• To do a physical exam to detect signs of illness before they become severe. Some of the most common things your veterinarian looks for include underlying ear and eye disease, skin lumps and hair coat abnormalities, dental tarter and gingivitis, body conditioning (overweight or underweight), heart murmurs, arrhythmias, abnormal chest sounds, lymph node enlargements, abdominal organ enlargements, and skeletal diseases such as arthritis.
• To provide diagnostics and treatments that promotes wellness. Examples of diagnostics include heartworm/lyme/ehrlichia testing in dogs, leukemia/AIDS testing in cats, fecal parasite detection and baseline blood and urine testing in both cats and dogs. Examples of treatments include vaccinations, dewormings, heartworm and flea/tick prevention, dental care, and diets/supplements.

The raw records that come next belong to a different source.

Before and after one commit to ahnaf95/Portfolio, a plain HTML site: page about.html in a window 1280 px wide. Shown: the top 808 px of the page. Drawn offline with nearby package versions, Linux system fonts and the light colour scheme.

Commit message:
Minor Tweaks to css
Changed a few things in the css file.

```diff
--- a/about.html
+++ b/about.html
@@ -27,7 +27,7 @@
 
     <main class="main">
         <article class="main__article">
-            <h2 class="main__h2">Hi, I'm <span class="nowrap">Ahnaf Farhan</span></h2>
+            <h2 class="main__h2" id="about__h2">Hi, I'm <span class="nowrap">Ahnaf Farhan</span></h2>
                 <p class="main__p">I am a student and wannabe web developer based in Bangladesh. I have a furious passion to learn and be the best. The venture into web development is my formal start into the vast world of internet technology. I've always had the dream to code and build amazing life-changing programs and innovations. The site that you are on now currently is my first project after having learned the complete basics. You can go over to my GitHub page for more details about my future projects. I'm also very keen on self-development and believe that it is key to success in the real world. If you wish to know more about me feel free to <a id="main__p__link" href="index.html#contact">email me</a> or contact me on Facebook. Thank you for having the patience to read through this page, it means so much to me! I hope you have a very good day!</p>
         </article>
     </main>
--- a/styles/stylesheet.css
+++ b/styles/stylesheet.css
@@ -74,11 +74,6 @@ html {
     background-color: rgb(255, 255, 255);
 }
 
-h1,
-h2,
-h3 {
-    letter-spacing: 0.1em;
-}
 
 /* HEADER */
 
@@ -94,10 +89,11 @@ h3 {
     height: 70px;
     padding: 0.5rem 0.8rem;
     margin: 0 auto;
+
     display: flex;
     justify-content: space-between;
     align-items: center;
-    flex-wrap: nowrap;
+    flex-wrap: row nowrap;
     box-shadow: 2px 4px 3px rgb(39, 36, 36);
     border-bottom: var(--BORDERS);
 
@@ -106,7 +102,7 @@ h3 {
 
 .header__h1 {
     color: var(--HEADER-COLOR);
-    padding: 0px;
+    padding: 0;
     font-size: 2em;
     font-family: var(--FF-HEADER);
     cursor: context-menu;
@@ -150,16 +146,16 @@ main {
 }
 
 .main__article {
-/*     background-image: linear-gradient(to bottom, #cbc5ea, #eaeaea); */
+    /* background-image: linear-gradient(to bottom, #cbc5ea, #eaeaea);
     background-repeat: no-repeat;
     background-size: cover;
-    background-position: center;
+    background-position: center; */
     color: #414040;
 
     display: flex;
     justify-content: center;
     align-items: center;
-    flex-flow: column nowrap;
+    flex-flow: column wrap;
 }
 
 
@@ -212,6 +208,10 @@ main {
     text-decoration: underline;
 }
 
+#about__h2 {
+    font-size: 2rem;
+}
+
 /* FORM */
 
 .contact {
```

• To educate and guide you in developing habits to promote wellness in your pet. This may be our most important role: To pass along to you the most recent knowledge and medical advances that can help your pet lead a long and healthy life. The amount of material we need to cover during a routine annual exam can seem overwhelming. So please hold onto your seat because it is information you need to know in other to make educated decisions regarding your pet’s well-being. You can “slow the clock” and promote healthy, long lives for your pet by having your pet examined every six months for a wellness check and vaccinations.